"We speak English."

Translation:Labhraímid Béarla.

December 23, 2014

12 Comments


https://www.duolingo.com/profile/Rewjeo
  • 1575

I read somewhere else that Labhraíonn is more "I speak this sometimes" than "I can speak this." So does this mean that sometimes we speak in English, whereas "Tá Béarla agam" would express that I can speak the language?

December 23, 2014

https://www.duolingo.com/profile/scilling

This sentence’s typical meaning would be “We usually speak in English”. However, labhair could be used for the ability to speak in a language — see the first example in definition #8 here.

December 23, 2014

https://www.duolingo.com/profile/Rae.F
  • 2036

Tá Béarla againn is also accepted as a correct answer.

May 26, 2015

https://www.duolingo.com/profile/SuzaMcE

Can we please allow the muid form of the first person plural, it's what I learnt in school in Belfast and Irish speakers here in dublin tell me that it is perfectly correct. Also mé for the first person singular?

May 31, 2016

https://www.duolingo.com/profile/Rae.F
  • 2036

If you want to make suggestions like that, you need to report (flag) the lesson.

May 31, 2016

https://www.duolingo.com/profile/BirdieTray

Ta bearla agaim

February 26, 2017

https://www.duolingo.com/profile/ruamac
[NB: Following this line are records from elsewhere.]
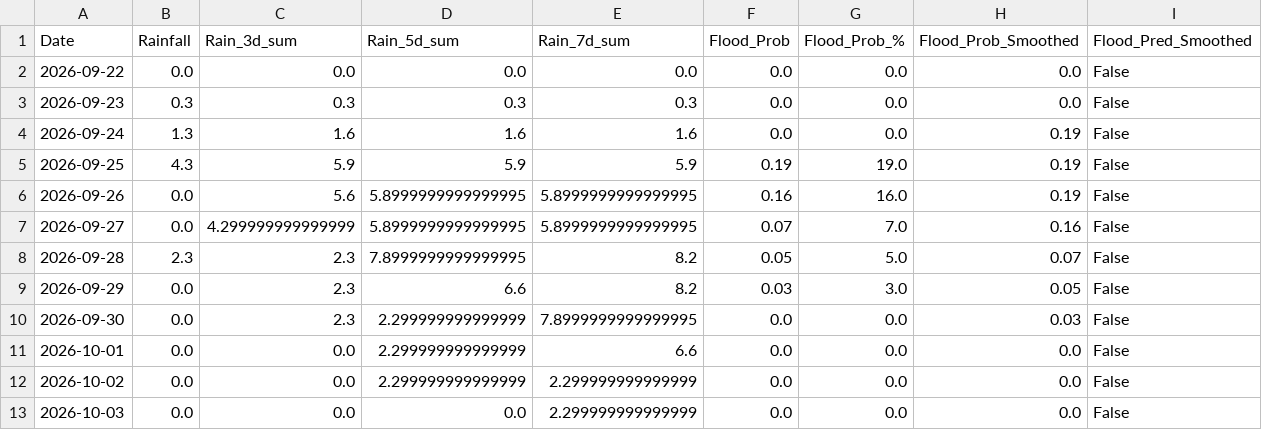
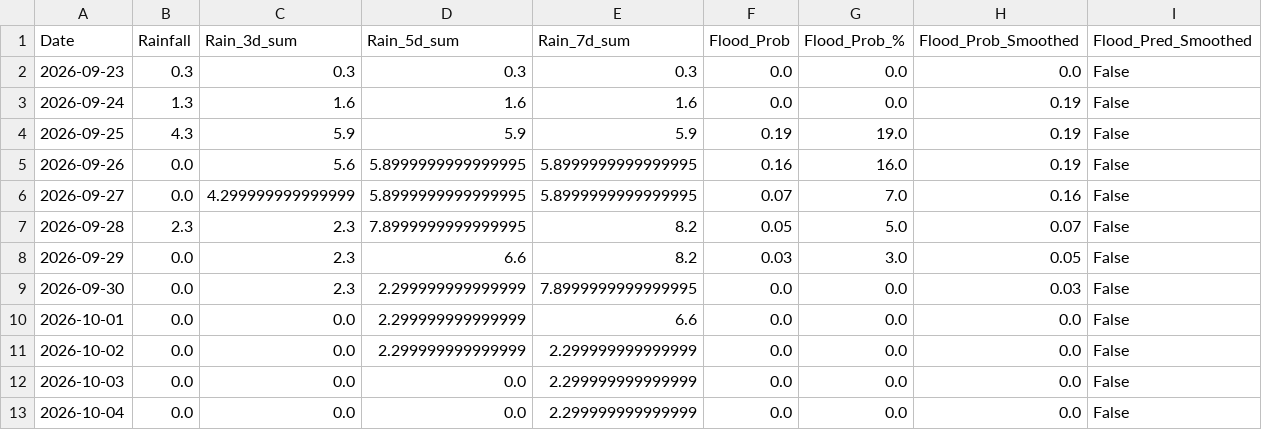
Before and after one commit to jajoojay/Matsya-Flood-detector, a CSV file: backend/csv_generator/flood_prediction.csv, drawn as a sheet; removed rows and columns are numbered as before the commit, all else as after; the diff names each change by its address in the sheet, - before the commit and + after, or states it on an @@ line.

```diff
--- a/backend/csv_generator/flood_prediction.csv
+++ b/backend/csv_generator/flood_prediction.csv
-row 2: 2026-09-22 | 0.0 | 0.0 | 0.0 | 0.0 | 0.0 | 0.0 | 0.0 | False
+row 13: 2026-10-04 | 0.0 | 0.0 | 0.0 | 2.299999999999999 | 0.0 | 0.0 | 0.0 | False
```
Also changed, not shown: backend/flood_detector/flood_forecast.csv, 3 other files.
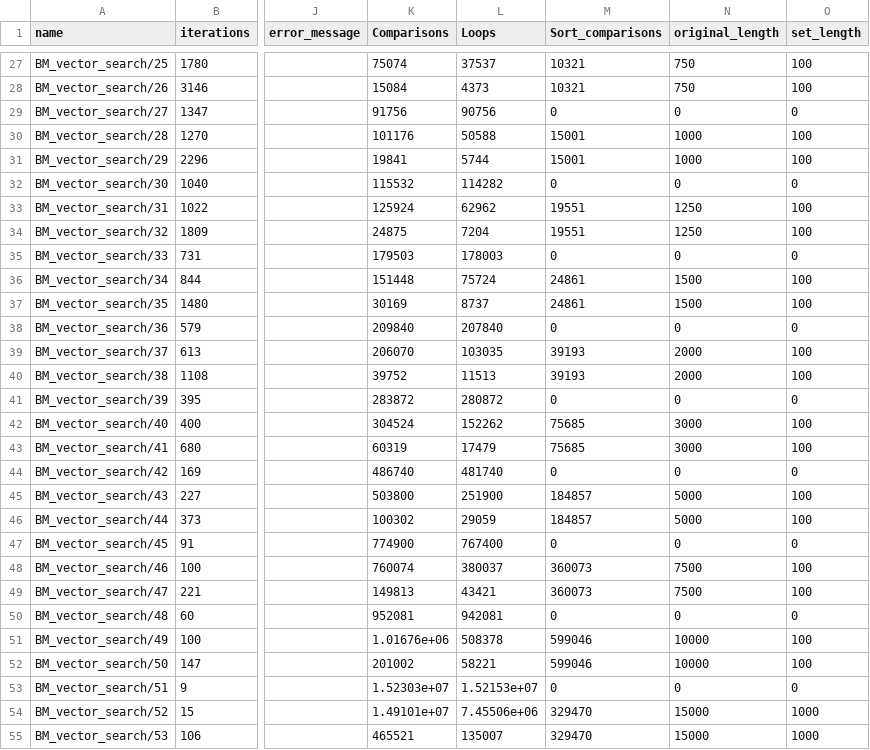
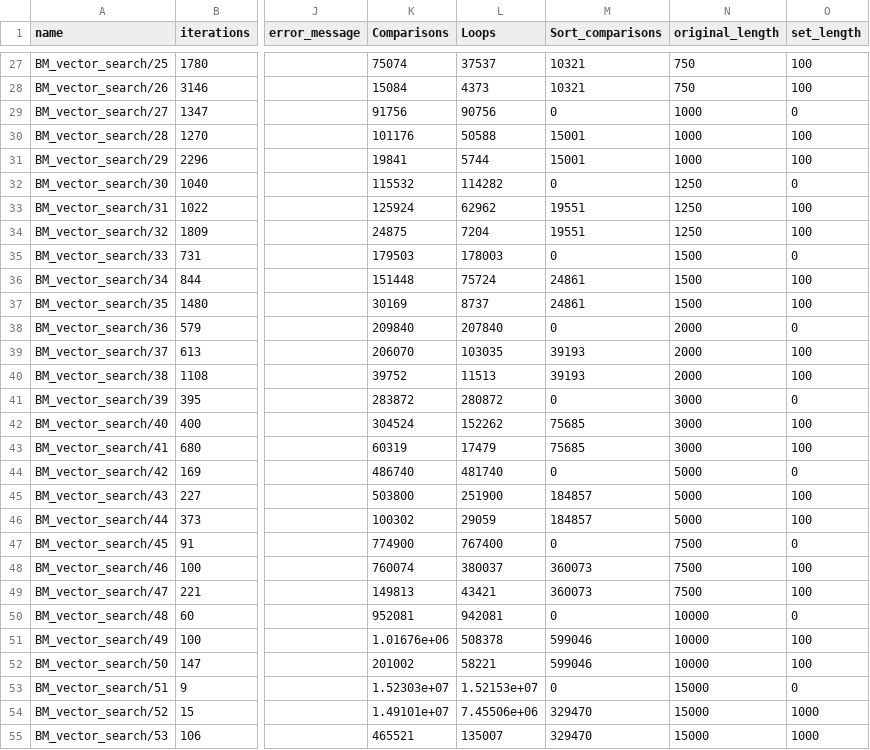
Before and after one commit to galesky/cpp_algo, a CSV file: no_dup_handling.csv, drawn as a sheet; only a part is shown, gaps mark what is left out; the diff covers the shown part only; the diff names each change by its address in the sheet, - before the commit and + after, or states it on an @@ line.

```diff
--- a/no_dup_handling.csv
+++ b/no_dup_handling.csv
-N29 (original_length): 0
+N29 (original_length): 1000
-N32 (original_length): 0
+N32 (original_length): 1250
-N35 (original_length): 0
+N35 (original_length): 1500
-N38 (original_length): 0
+N38 (original_length): 2000
-N41 (original_length): 0
+N41 (original_length): 3000
-N44 (original_length): 0
+N44 (original_length): 5000
-N47 (original_length): 0
+N47 (original_length): 7500
-N50 (original_length): 0
+N50 (original_length): 10000
-N53 (original_length): 0
+N53 (original_length): 15000
```
Also changed, not shown: 2 removed rows and 24 edited cells elsewhere in this file, remove_all_dups.csv, remove_dup_on_bin_n_op.csv, 6 other files.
This is really not acceptable in expressing that we have the ability to speak the language. As Rewjeo said, it really expresses that we sometimes speak English. It could be used in answer to a question such as, 'Which language do you speak at home?'

'Tá Bearla againn' is how it should be stated. The question form would be, 'An bhfuil Bearla agaibh,' - literally, 'Do you (pl) have English?'

September 15, 2015

https://www.duolingo.com/profile/barryridge

This actually means "we will speak English"

December 4, 2016

https://www.duolingo.com/profile/Rae.F
  • 2036

In that case, what would the present tense be?

December 4, 2016

https://www.duolingo.com/profile/barryridge

Sorry, my bad. It's just so close in sound to "labhróimid", which is the future tense, that it's hard to distinguish when I read it like that. That may be why, at least in my neck of the woods (Connemara), we use "labhraíonn muid" and "labhróidh muid" respectively- they're much easier to differentiate.

December 4, 2016

https://www.duolingo.com/profile/MjnYZ1

You are righ

May 22, 2017

https://www.duolingo.com/profile/BirdieTray

VB

February 26, 2017
Learn Irish in just 5 minutes a day. For free.